* [Task to carry out] Please report how many lines in the records below contain the word "status", giving only that number.

[Records — start]

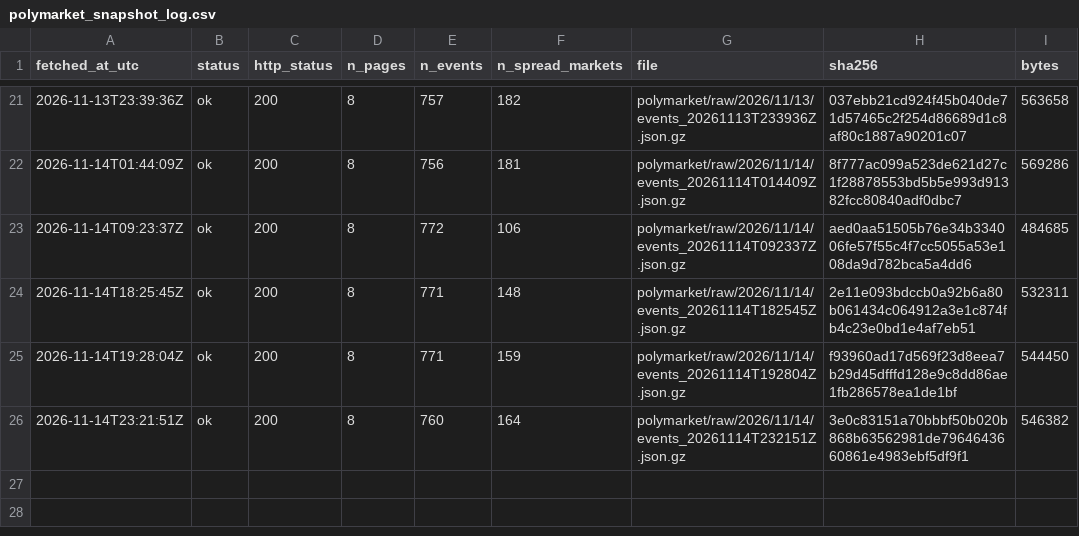
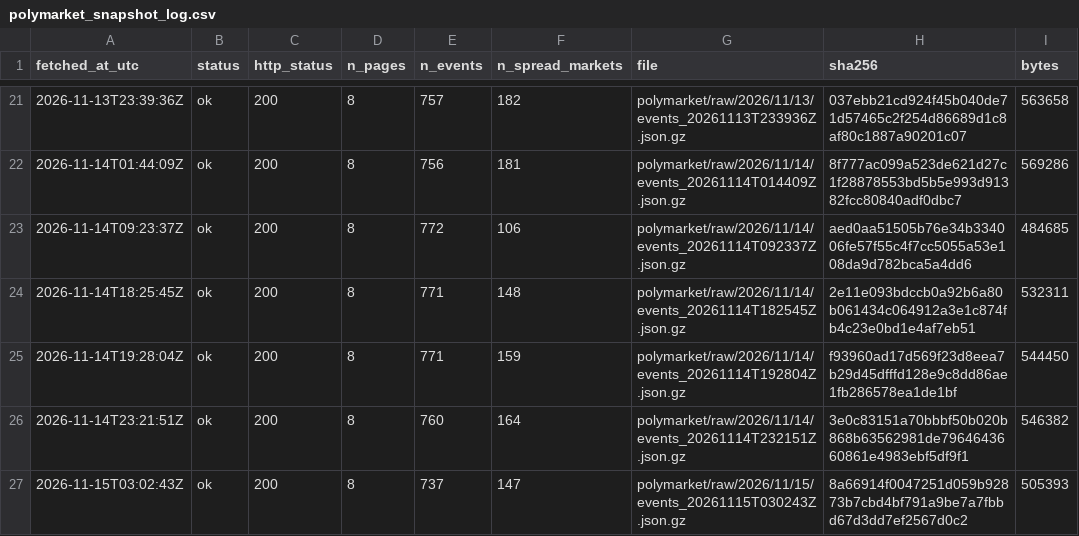
Before and after one commit to ohektner/shac-sb-index, a CSV file: data/status/polymarket_snapshot_log.csv, drawn as a sheet; only a part is shown, gaps mark what is left out; the diff names each change by its address in the sheet, - before the commit and + after, or states it on an @@ line.

```diff
--- a/data/status/polymarket_snapshot_log.csv
+++ b/data/status/polymarket_snapshot_log.csv
+row 27: 2026-11-15T03:02:43Z | ok | 200 | 8 | 737 | 147 | polymarket/raw/2026/11/15/events_20261115T030243Z.json.gz | 8a66914f0047251d059b92873b7cbd4bf791a9be7a7fbbd67d3dd7ef2567d0c2 | 505393
```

[Records — finish]

* [Output] 3